The Indians became determined to drive all the settlers from their land. At the Jamestown massacre in 1622, they killed 357 people. This massacre forced the settlers to recognize their common danger and draw them closer together. They fortified their homes and built forts; The massacre so aroused the settlers they went out several times to find and kill Indians. They burned villages and destroyed Indian corn fields and garden patches. They took their land and drove them deeper and deeper into the forest.
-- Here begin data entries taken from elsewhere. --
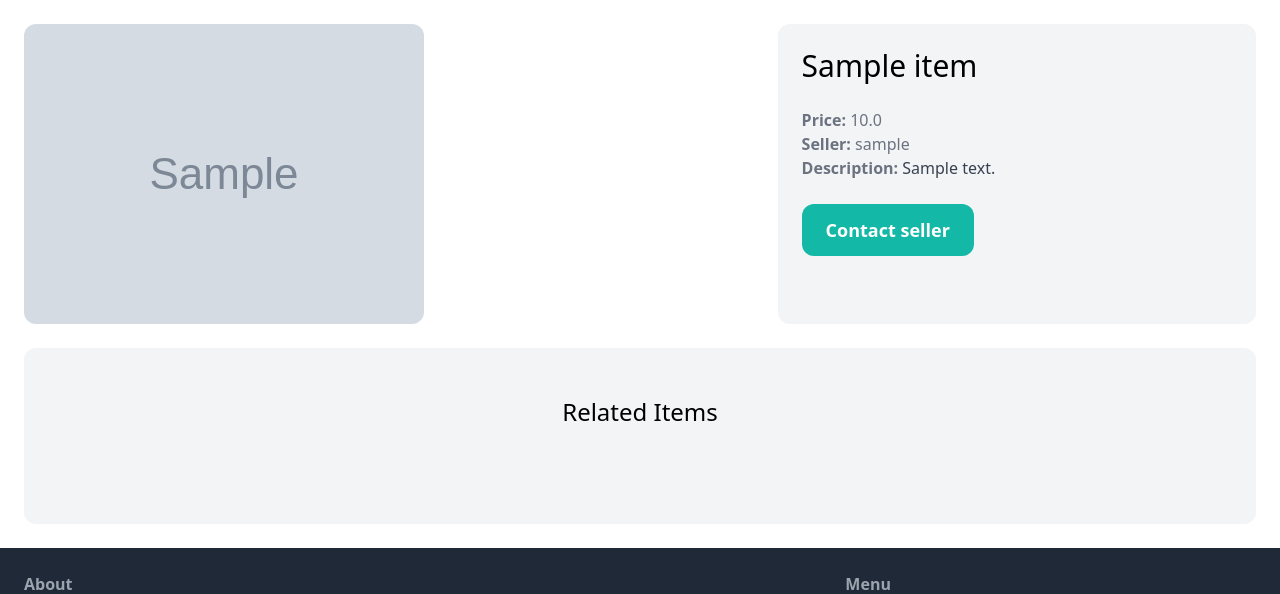
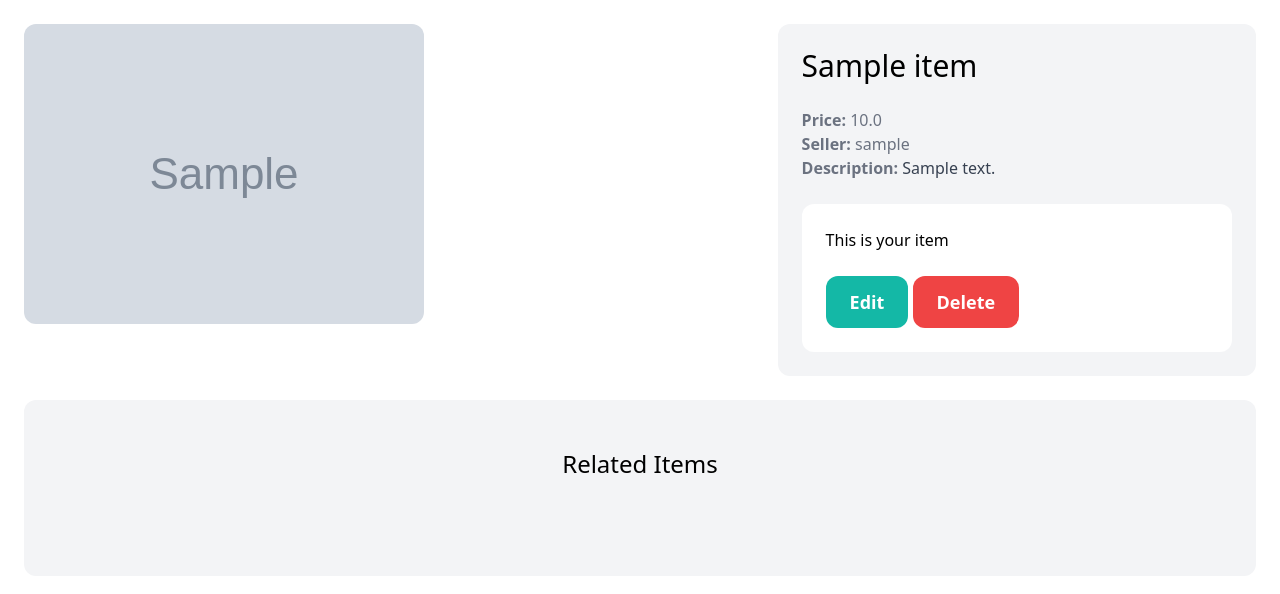
Before and after one commit to Frank-1998/learn_django, a Django app: page /items/1/ in a window 1280 px wide. Shown: the part 77-671 px from the top of the page. Run offline with Django 4.2, Linux system fonts and the light colour scheme; a user stored in the database is signed in; tables that the repository leaves empty hold one stand-in row (values such as "Sample post"); grey boxes marked "Sample" are stand-in pictures; some libraries are stand-ins or nearby versions.

Commit message:
add delete function in dashboard

```diff
--- a/puddle/dashboard/views.py
+++ b/puddle/dashboard/views.py
@@ -1,4 +1,4 @@
-from django.shortcuts import render
+from django.shortcuts import render, get_object_or_404
 
 from django.contrib.auth.decorators import login_required
 
--- a/puddle/item/templates/item/detail.html
+++ b/puddle/item/templates/item/detail.html
@@ -21,7 +21,17 @@
             </p>
         {% endif %}
 
+        {% if request.user == item.created_by %}
+            <div class="mt-6 p-6 bg-white rounded-xl">
+                <p>This is your item</p>
+
+                <a href="#" class="inline-block mt-6 px-6 py-3 text-lg font-semibold bg-teal-500 text-white rounded-xl">Edit</a>
+                <a href="{% url 'item:delete' item.id %}" class="inline-block mt-6 px-6 py-3 text-lg font-semibold bg-red-500 text-white rounded-xl">Delete</a>
+            </div>
+        {% else %}
             <a href="#" class="inline-block mt-6 px-6 py-3 text-lg font-semibold bg-teal-500 text-white hover:bg-teal-700 rounded-xl">Contact seller</a>
+        {% endif %}
+
     </div>
 </div>
 <div class="mt-6 px-6 py-12 bg-gray-100 rounded-xl">
--- a/puddle/item/urls.py
+++ b/puddle/item/urls.py
@@ -7,4 +7,5 @@ app_name = 'item'
 urlpatterns = [
     path('new/', views.new, name='new'),
     path('<int:pk>/', views.detail, name='detail'),
+    path('<int:pk>/delete/', views.delete, name='delete'),
 ]
--- a/puddle/item/views.py
+++ b/puddle/item/views.py
@@ -29,3 +29,11 @@ def new(request):
         'form': form,
         'title': 'New item',
     })
+
+
+@login_required
+def delete(request, pk):
+    item = get_object_or_404(Item, pk=pk, created_by=request.user)
+    item.delete()
+
+    return redirect('dashboard:index')
```
Lines whose indentation alone changed are shown as unchanged.
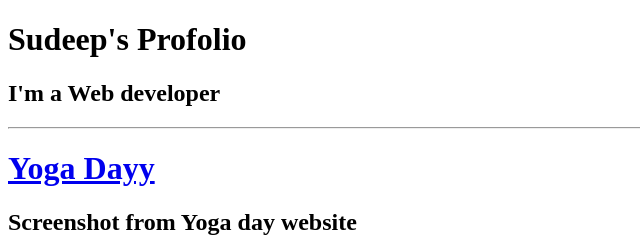
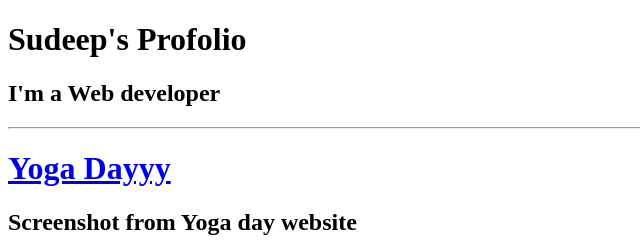
Before and after one commit to Sudeep9845/sj.shtmlprofolio.io, a plain HTML site: page index.html in a window 1280 px wide. Shown: the top 240 px of the page, 0-640 px from the left. Drawn offline with Linux system fonts and the light colour scheme.

Commit message:
Update index.html

```diff
--- a/index.html
+++ b/index.html
@@ -13,7 +13,7 @@
 
 <hr />
 <!-- TODO 2: Add Your previous projects' HTML into the public folder -->
-<a href="./public/index.html"><h1>Yoga Dayy</h1></a>
+<a href="./public/index.html"><h1>Yoga Dayyy</h1></a>
 <h2>Screenshot from Yoga day website</h2>
 <hr/>
 <img src="./assets/images/Screenshot 2023-04-19 190732.jpg" alt="yoga dayp preivew" width="500"/>
```
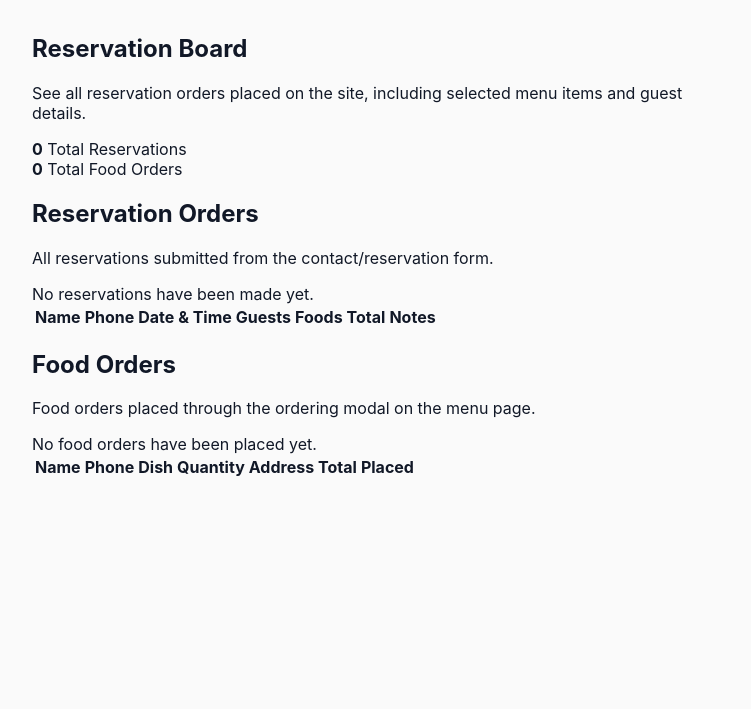
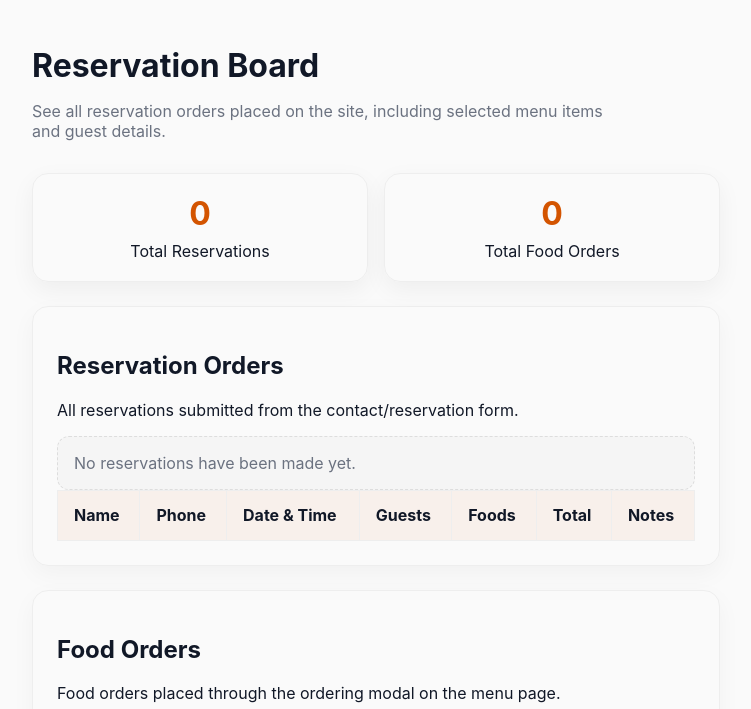
Before and after one commit to Ekpetechibuike/Restaurant-website, a website: page reservations-board.html in a window 1280 px wide. Shown: the part 91-800 px from the top of the page, without its empty margins (264-1015 px from the left). Drawn offline with Linux system fonts and the light colour scheme; sample sign-in values are in the browser's storage.

Commit message:
Update styles.css

```diff
--- a/styles.css
+++ b/styles.css
@@ -3,7 +3,7 @@
   --muted:#6b7280;
   --bg:#fafafa;
   --text:#111827;
-  --card-bg:#ffffff;
+  /* --card-bg:#ffffff; */
 }
 *{box-sizing:border-box}
 body{font-family:Inter,Segoe UI,Arial,Helvetica,sans-serif;margin:0;color:var(--text);background:var(--bg);-webkit-font-smoothing:antialiased}
@@ -57,6 +57,23 @@ fieldset legend{font-weight:500;color:var(--text);margin-bottom:0.75rem;padding:
 .tribes{display:grid;grid-template-columns:repeat(auto-fit,minmax(220px,1fr));gap:1rem}
 .site-footer{border-top:1px solid #eee;padding:.75rem 0;margin-top:1.25rem;text-align:center;color:var(--muted);background:#fff}
 .contact{padding:1.5rem 0}
+.board-header{padding:2rem 0 1rem}
+.board-header h1{margin:0 0 .5rem;font-size:2rem}
+.board-header p{color:var(--muted);max-width:36rem}
+.board-summary{display:grid;grid-template-columns:repeat(auto-fit,minmax(180px,1fr));gap:1rem;margin-bottom:1.5rem}
+.stat-card{background:var(--card-bg);border:1px solid #eee;border-radius:16px;padding:1.25rem;box-shadow:0 8px 24px rgba(0,0,0,.05);text-align:center}
+.stat-card strong{display:block;font-size:2rem;color:var(--accent);margin-bottom:.5rem}
+.section-heading{margin-bottom:1rem}
+.board-section{background:var(--card-bg);border:1px solid #eee;border-radius:16px;padding:1.5rem;margin-bottom:1.5rem;box-shadow:0 8px 24px rgba(0,0,0,.04)}
+.board-table{width:100%;border-collapse:collapse}
+.board-table th,.board-table td{padding:.9rem 1rem;border:1px solid #eee;text-align:left;vertical-align:top}
+.board-table th{background:rgba(211,84,0,.06);color:var(--text)}
+.table-scroll{overflow-x:auto}
+.board-empty{padding:1rem;border:1px dashed #ddd;border-radius:12px;color:var(--muted);background:rgba(0,0,0,.02)}
+.hidden{display:none}
+@media (max-width:720px){
+  .board-table th,.board-table td{padding:.75rem}
+}
 @media (min-width:801px){
   .site-header .container{position:relative}
   .nav{left:auto;right:1rem;width:min(260px, calc(100% - 2rem))}
```
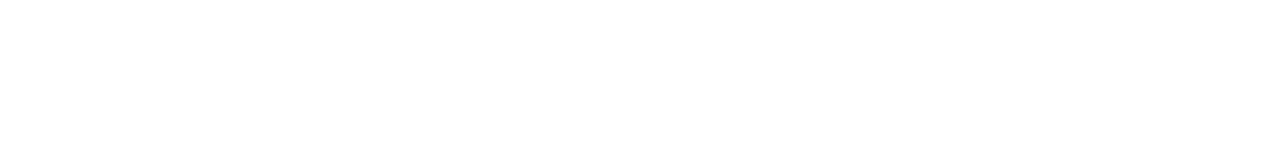
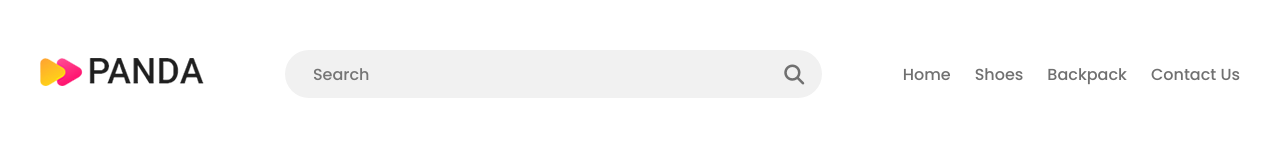
Before and after one commit to AhmadIbnaHabib/forth-portfolio, a plain HTML site: page index.html in a window 1280 px wide. Drawn offline with Linux system fonts and the light colour scheme.

Commit message:
complete nav section

```diff
--- a/index.html
+++ b/index.html
@@ -4,7 +4,7 @@
 <head>
     <meta charset="UTF-8">
     <meta name="viewport" content="width=device-width, initial-scale=1.0">
-    <title>Forth Portfolio</title>
+    <title>forth portfolio</title>
     <!-- link inter -->
     <link rel="preconnect" href="https://fonts.googleapis.com">
     <link rel="preconnect" href="https://fonts.gstatic.com" crossorigin>
@@ -27,7 +27,23 @@
 
 <body>
     <header>
-
+        <nav class="nav-container">
+            <figure>
+                <a href="#"><img src="./images/logo.png" alt=""></a>
+            </figure>
+            <section>
+                <figure>
+                    <input type="text" name="" id="" placeholder="Search">
+                    <a href="#"><i class="fa-solid fa-magnifying-glass"></i></a>
+                </figure>
+            </section>
+            <ul>
+                <li><a href="#">Home</a></li>
+                <li><a href="#">Shoes</a></li>
+                <li><a href="#">Backpack</a></li>
+                <li><a href="#">Contact Us</a></li>
+            </ul>
+        </nav>
     </header>
     <main>
 
--- a/styles/style.css
+++ b/styles/style.css
@@ -16,3 +16,55 @@
   font-optical-sizing: auto;
   font-style: normal;
 }
+
+.nav-container{
+  display: flex;
+  justify-content: space-between;
+  align-items: center;
+  max-width: 1200px;
+  margin: auto;
+  margin-top: 50px;
+}
+
+nav ul{
+  display: flex;
+  gap: 24px;
+}
+
+nav li{
+  list-style: none;
+}
+
+nav ul a{
+  color: #707070;
+  font-size: 16px;
+  font-weight: 500;
+  text-decoration: none;
+  font-family: "Poppins", sans-serif;
+}
+
+nav input{
+  color:#707070;
+  background-color: #F1F1F1;
+  font-size: 16px;
+  font-weight: 500;
+  height: 48px;
+  width: 508.94px;
+  font-family: "Poppins", sans-serif;
+  padding-left: 28px;
+  border-radius: 66px;
+  border: none;
+  outline: none;
+}
+
+nav figure{
+  position: relative;
+}
+
+nav i{
+  color: #707070;
+  position: absolute;
+  top: 15px;
+  right: 15px;
+  font-size: 20px;
+}
```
This brought on more hatred between the Indians and the settlers.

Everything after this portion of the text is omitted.